### Supplied records:
----

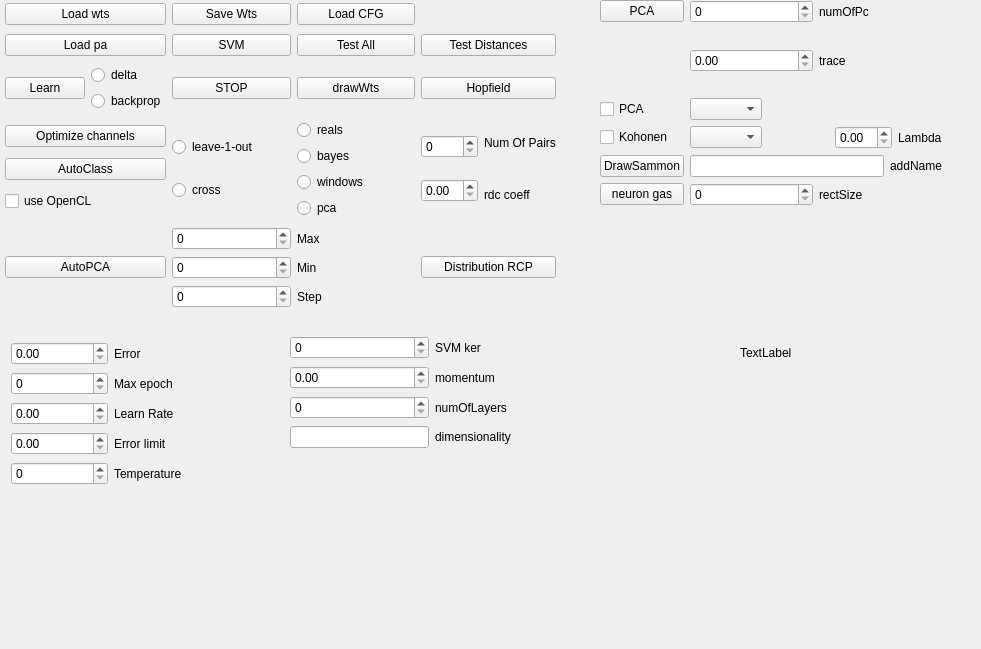
This is net.ui in ArtfulVampire/SecondGUIrepo as Qt 5 draws it before an edit. The edited form follows.
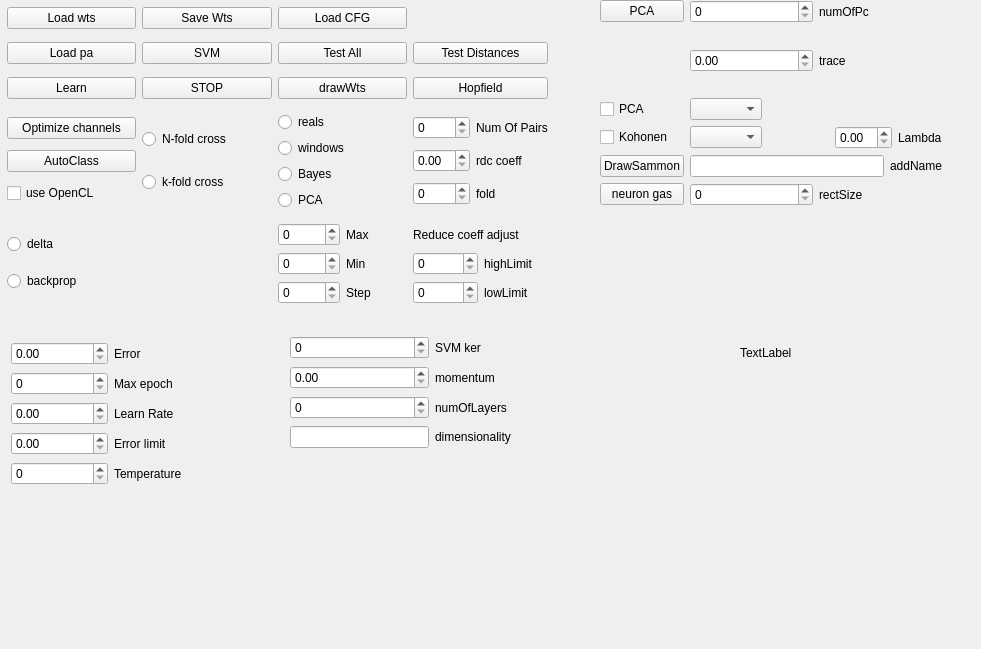
This is the edited form.

Diff of the .ui file:
```diff
--- a/net.ui
+++ b/net.ui
@@ -13,276 +13,6 @@
   <property name="windowTitle">
    <string>Form</string>
   </property>
-  <widget class="QWidget" name="layoutWidget">
-   <property name="geometry">
-    <rect>
-     <x>5</x>
-     <y>0</y>
-     <width>551</width>
-     <height>314</height>
-    </rect>
-   </property>
-   <layout class="QGridLayout" name="gridLayout_2">
-    <item row="0" column="0">
-     <widget class="QPushButton" name="loadWtsButton">
-      <property name="text">
-       <string>Load wts</string>
-      </property>
-     </widget>
-    </item>
-    <item row="0" column="1">
-     <widget class="QPushButton" name="saveWtsButton">
-      <property name="text">
-       <string>Save Wts</string>
-      </property>
-     </widget>
-    </item>
-    <item row="0" column="2">
-     <widget class="QPushButton" name="loadNetButton">
-      <property name="text">
-       <string>Load CFG</string>
-      </property>
-     </widget>
-    </item>
-    <item row="1" column="0">
-     <widget class="QPushButton" name="loadPaButton">
-      <property name="text">
-       <string>Load pa</string>
-      </property>
-     </widget>
-    </item>
-    <item row="1" column="1">
-     <widget class="QPushButton" name="svmPushButton">
-      <property name="text">
-       <string>SVM</string>
-      </property>
-     </widget>
-    </item>
-    <item row="2" column="1">
-     <widget class="QPushButton" name="stopButton">
-      <property name="text">
-       <string>STOP</string>
-      </property>
-     </widget>
-    </item>
-    <item row="1" column="2">
-     <widget class="QPushButton" name="testAllButton">
-      <property name="text">
-       <string>Test All</string>
-      </property>
-     </widget>
-    </item>
-    <item row="2" column="2">
-     <widget class="QPushButton" name="drawWtsButton">
-      <property name="text">
-       <string>drawWts</string>
-      </property>
-     </widget>
-    </item>
-    <item row="3" column="1">
-     <layout class="QVBoxLayout" name="verticalLayout">
-      <item>
-       <widget class="QRadioButton" name="leaveOneOutRadioButton">
-        <property name="text">
-         <string>leave-1-out</string>
-        </property>
-       </widget>
-      </item>
-      <item>
-       <widget class="QRadioButton" name="crossRadioButton">
-        <property name="text">
-         <string>cross</string>
-        </property>
-       </widget>
-      </item>
-     </layout>
-    </item>
-    <item row="4" column="1">
-     <layout class="QVBoxLayout" name="verticalLayout_4">
-      <item>
-       <widget class="QSpinBox" name="autpPCAMaxSpinBox"/>
-      </item>
-      <item>
-       <widget class="QSpinBox" name="autoPCAMinSpinBox"/>
-      </item>
-      <item>
-       <widget class="QSpinBox" name="autoPCAStepSpinBox"/>
-      </item>
-     </layout>
-    </item>
-    <item row="4" column="2">
-     <layout class="QVBoxLayout" name="verticalLayout_5">
-      <item>
-       <widget class="QLabel" name="label_15">
-        <property name="text">
-         <string>Max</string>
-        </property>
-       </widget>
-      </item>
-      <item>
-       <widget class="QLabel" name="label_16">
-        <property name="text">
-         <string>Min</string>
-        </property>
-       </widget>
-      </item>
-      <item>
-       <widget class="QLabel" name="label_17">
-        <property name="text">
-         <string>Step</string>
-        </property>
-       </widget>
-      </item>
-     </layout>
-    </item>
-    <item row="3" column="3">
-     <layout class="QHBoxLayout" name="horizontalLayout_9">
-      <item>
-       <layout class="QVBoxLayout" name="verticalLayout_2">
-        <item>
-         <widget class="QSpinBox" name="numOfPairsBox"/>
-        </item>
-        <item>
-         <widget class="QDoubleSpinBox" name="rdcCoeffSpinBox"/>
-        </item>
-       </layout>
-      </item>
-      <item>
-       <layout class="QVBoxLayout" name="verticalLayout_3">
-        <item>
-         <widget class="QLabel" name="label_12">
-          <property name="text">
-           <string>Num Of Pairs</string>
-          </property>
-         </widget>
-        </item>
-        <item>
-         <widget class="QLabel" name="label_13">
-          <property name="text">
-           <string>rdc coeff</string>
-          </property>
-         </widget>
-        </item>
-       </layout>
-      </item>
-     </layout>
-    </item>
-    <item row="3" column="2">
-     <layout class="QVBoxLayout" name="verticalLayout_6">
-      <item>
-       <widget class="QRadioButton" name="realsRadioButton">
-        <property name="text">
-         <string>reals</string>
-        </property>
-       </widget>
-      </item>
-      <item>
-       <widget class="QRadioButton" name="bayesRadioButton">
-        <property name="text">
-         <string>bayes</string>
-        </property>
-       </widget>
-      </item>
-      <item>
-       <widget class="QRadioButton" name="windowsRadioButton">
-        <property name="text">
-         <string>windows</string>
-        </property>
-       </widget>
-      </item>
-      <item>
-       <widget class="QRadioButton" name="pcRadioButton">
-        <property name="text">
-         <string>pca</string>
-        </property>
-       </widget>
-      </item>
-     </layout>
-    </item>
-    <item row="3" column="0">
-     <layout class="QVBoxLayout" name="verticalLayout_7">
-      <item>
-       <widget class="QPushButton" name="optimizeChannelsPushButton">
-        <property name="text">
-         <string>Optimize channels</string>
-        </property>
-       </widget>
-      </item>
-      <item>
-       <widget class="QPushButton" name="autoClassButton">
-        <property name="text">
-         <string>AutoClass</string>
-        </property>
-       </widget>
-      </item>
-      <item>
-       <widget class="QCheckBox" name="openclCheckBox">
-        <property name="text">
-         <string>use OpenCL</string>
-        </property>
-       </widget>
-      </item>
-     </layout>
-    </item>
-    <item row="2" column="3">
-     <widget class="QPushButton" name="hopfieldPushButton">
-      <property name="text">
-       <string>Hopfield</string>
-      </property>
-     </widget>
-    </item>
-    <item row="2" column="0">
-     <layout class="QHBoxLayout" name="horizontalLayout_10">
-      <item>
-       <widget class="QPushButton" name="learnButton">
-        <property name="text">
-         <string>Learn</string>
-        </property>
-       </widget>
-      </item>
-      <item>
-       <layout class="QVBoxLayout" name="verticalLayout_8">
-        <item>
-         <widget class="QRadioButton" name="deltaRadioButton">
-          <property name="text">
-           <string>delta</string>
-          </property>
-         </widget>
-        </item>
-        <item>
-         <widget class="QRadioButton" name="backpropRadioButton">
-          <property name="text">
-           <string>backprop</string>
-          </property>
-         </widget>
-        </item>
-       </layout>
-      </item>
-     </layout>
-    </item>
-    <item row="1" column="3">
-     <widget class="QPushButton" name="distancesPushButton">
-      <property name="text">
-       <string>Test Distances</string>
-      </property>
-     </widget>
-    </item>
-    <item row="4" column="0">
-     <widget class="QPushButton" name="autoPCAButton">
-      <property name="text">
-       <string>AutoPCA</string>
-      </property>
-     </widget>
-    </item>
-    <item row="4" column="3">
-     <widget class="QPushButton" name="rcpPushButton">
-      <property name="text">
-       <string>Distribution RCP</string>
-      </property>
-     </widget>
-    </item>
-   </layout>
-  </widget>
   <widget class="QWidget" name="layoutWidget">
    <property name="geometry">
     <rect>
@@ -571,6 +301,295 @@
     <string>TextLabel</string>
    </property>
   </widget>
+  <widget class="QWidget" name="layoutWidget">
+   <property name="geometry">
+    <rect>
+     <x>7</x>
+     <y>0</y>
+     <width>541</width>
+     <height>311</height>
+    </rect>
+   </property>
+   <layout class="QGridLayout" name="gridLayout_6">
+    <item row="0" column="0">
+     <widget class="QPushButton" name="loadWtsButton">
+      <property name="text">
+       <string>Load wts</string>
+      </property>
+     </widget>
+    </item>
+    <item row="0" column="1">
+     <widget class="QPushButton" name="saveWtsButton">
+      <property name="text">
+       <string>Save Wts</string>
+      </property>
+     </widget>
+    </item>
+    <item row="0" column="2">
+     <widget class="QPushButton" name="loadNetButton">
+      <property name="text">
+       <string>Load CFG</string>
+      </property>
+     </widget>
+    </item>
+    <item row="1" column="0">
+     <widget class="QPushButton" name="loadPaButton">
+      <property name="text">
+       <string>Load pa</string>
+      </property>
+     </widget>
+    </item>
+    <item row="1" column="1">
+     <widget class="QPushButton" name="svmPushButton">
+      <property name="text">
+       <string>SVM</string>
+      </property>
+     </widget>
+    </item>
+    <item row="1" column="2">
+     <widget class="QPushButton" name="testAllButton">
+      <property name="text">
+       <string>Test All</string>
+      </property>
+     </widget>
+    </item>
+    <item row="1" column="3">
+     <widget class="QPushButton" name="distancesPushButton">
+      <property name="text">
+       <string>Test Distances</string>
+      </property>
+     </widget>
+    </item>
+    <item row="2" column="0">
+     <widget class="QPushButton" name="learnButton">
+      <property name="text">
+       <string>Learn</string>
+      </property>
+     </widget>
+    </item>
+    <item row="2" column="1">
+     <widget class="QPushButton" name="stopButton">
+      <property name="text">
+       <string>STOP</string>
+      </property>
+     </widget>
+    </item>
+    <item row="2" column="2">
+     <widget class="QPushButton" name="drawWtsButton">
+      <property name="text">
+       <string>drawWts</string>
+      </property>
+     </widget>
+    </item>
+    <item row="2" column="3">
+     <widget class="QPushButton" name="hopfieldPushButton">
+      <property name="text">
+       <string>Hopfield</string>
+      </property>
+     </widget>
+    </item>
+    <item row="3" column="0">
+     <layout class="QVBoxLayout" name="verticalLayout_7">
+      <item>
+       <widget class="QPushButton" name="optimizeChannelsPushButton">
+        <property name="text">
+         <string>Optimize channels</string>
+        </property>
+       </widget>
+      </item>
+      <item>
+       <widget class="QPushButton" name="autoClassButton">
+        <property name="text">
+         <string>AutoClass</string>
+        </property>
+       </widget>
+      </item>
+      <item>
+       <widget class="QCheckBox" name="openclCheckBox">
+        <property name="text">
+         <string>use OpenCL</string>
+        </property>
+       </widget>
+      </item>
+     </layout>
+    </item>
+    <item row="3" column="1">
+     <layout class="QVBoxLayout" name="verticalLayout">
+      <item>
+       <widget class="QRadioButton" name="leaveOneOutRadioButton">
+        <property name="text">
+         <string>N-fold cross</string>
+        </property>
+       </widget>
+      </item>
+      <item>
+       <widget class="QRadioButton" name="crossRadioButton">
+        <property name="text">
+         <string>k-fold cross</string>
+        </property>
+       </widget>
+      </item>
+     </layout>
+    </item>
+    <item row="3" column="2">
+     <layout class="QVBoxLayout" name="verticalLayout_6">
+      <item>
+       <widget class="QRadioButton" name="realsRadioButton">
+        <property name="text">
+         <string>reals</string>
+        </property>
+       </widget>
+      </item>
+      <item>
+       <widget class="QRadioButton" name="windowsRadioButton">
+        <property name="text">
+         <string>windows</string>
+        </property>
+       </widget>
+      </item>
+      <item>
+       <widget class="QRadioButton" name="bayesRadioButton">
+        <property name="text">
+         <string>Bayes</string>
+        </property>
+       </widget>
+      </item>
+      <item>
+       <widget class="QRadioButton" name="pcaRadioButton">
+        <property name="text">
+         <string>PCA</string>
+        </property>
+       </widget>
+      </item>
+     </layout>
+    </item>
+    <item row="3" column="3">
+     <layout class="QGridLayout" name="gridLayout_2">
+      <item row="0" column="0">
+       <widget class="QSpinBox" name="numOfPairsBox"/>
+      </item>
+      <item row="0" column="1">
+       <widget class="QLabel" name="label_12">
+        <property name="text">
+         <string>Num Of Pairs</string>
+        </property>
+       </widget>
+      </item>
+      <item row="1" column="0">
+       <widget class="QDoubleSpinBox" name="rdcCoeffSpinBox"/>
+      </item>
+      <item row="1" column="1">
+       <widget class="QLabel" name="label_13">
+        <property name="text">
+         <string>rdc coeff</string>
+        </property>
+       </widget>
+      </item>
+      <item row="2" column="0">
+       <widget class="QSpinBox" name="foldSpinBox"/>
+      </item>
+      <item row="2" column="1">
+       <widget class="QLabel" name="label_6">
+        <property name="text">
+         <string>fold</string>
+        </property>
+       </widget>
+      </item>
+     </layout>
+    </item>
+    <item row="4" column="0">
+     <layout class="QVBoxLayout" name="verticalLayout_2">
+      <item>
+       <widget class="QRadioButton" name="deltaRadioButton">
+        <property name="text">
+         <string>delta</string>
+        </property>
+       </widget>
+      </item>
+      <item>
+       <widget class="QRadioButton" name="backpropRadioButton">
+        <property name="text">
+         <string>backprop</string>
+        </property>
+       </widget>
+      </item>
+     </layout>
+    </item>
+    <item row="4" column="2">
+     <layout class="QGridLayout" name="gridLayout_5">
+      <item row="0" column="0">
+       <widget class="QSpinBox" name="autpPCAMaxSpinBox"/>
+      </item>
+      <item row="0" column="1">
+       <widget class="QLabel" name="label_15">
+        <property name="text">
+         <string>Max</string>
+        </property>
+       </widget>
+      </item>
+      <item row="1" column="0">
+       <widget class="QSpinBox" name="autoPCAMinSpinBox"/>
+      </item>
+      <item row="1" column="1">
+       <widget class="QLabel" name="label_16">
+        <property name="text">
+         <string>Min</string>
+        </property>
+       </widget>
+      </item>
+      <item row="2" column="0">
+       <widget class="QSpinBox" name="autoPCAStepSpinBox"/>
+      </item>
+      <item row="2" column="1">
+       <widget class="QLabel" name="label_17">
+        <property name="text">
+         <string>Step</string>
+        </property>
+       </widget>
+      </item>
+     </layout>
+    </item>
+    <item row="4" column="3">
+     <layout class="QVBoxLayout" name="verticalLayout_3">
+      <item>
+       <widget class="QLabel" name="label_23">
+        <property name="text">
+         <string>Reduce coeff adjust</string>
+        </property>
+       </widget>
+      </item>
+      <item>
+       <layout class="QHBoxLayout" name="horizontalLayout_9">
+        <item>
+         <widget class="QSpinBox" name="highLimitSpinBox"/>
+        </item>
+        <item>
+         <widget class="QLabel" name="label_7">
+          <property name="text">
+           <string>highLimit</string>
+          </property>
+         </widget>
+        </item>
+       </layout>
+      </item>
+      <item>
+       <layout class="QHBoxLayout" name="horizontalLayout_10">
+        <item>
+         <widget class="QSpinBox" name="lowLimitSpinBox"/>
+        </item>
+        <item>
+         <widget class="QLabel" name="label_8">
+          <property name="text">
+           <string>lowLimit</string>
+          </property>
+         </widget>
+        </item>
+       </layout>
+      </item>
+     </layout>
+    </item>
+   </layout>
+  </widget>
  </widget>
  <resources/>
  <connections/>
```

----

### Assignment:
Every line that includes "QGridLayout" must be copied from the material above.

### Answer to this exercise:
-   <layout class="QGridLayout" name="gridLayout_2">
+   <layout class="QGridLayout" name="gridLayout_6">
+     <layout class="QGridLayout" name="gridLayout_2">
+     <layout class="QGridLayout" name="gridLayout_5">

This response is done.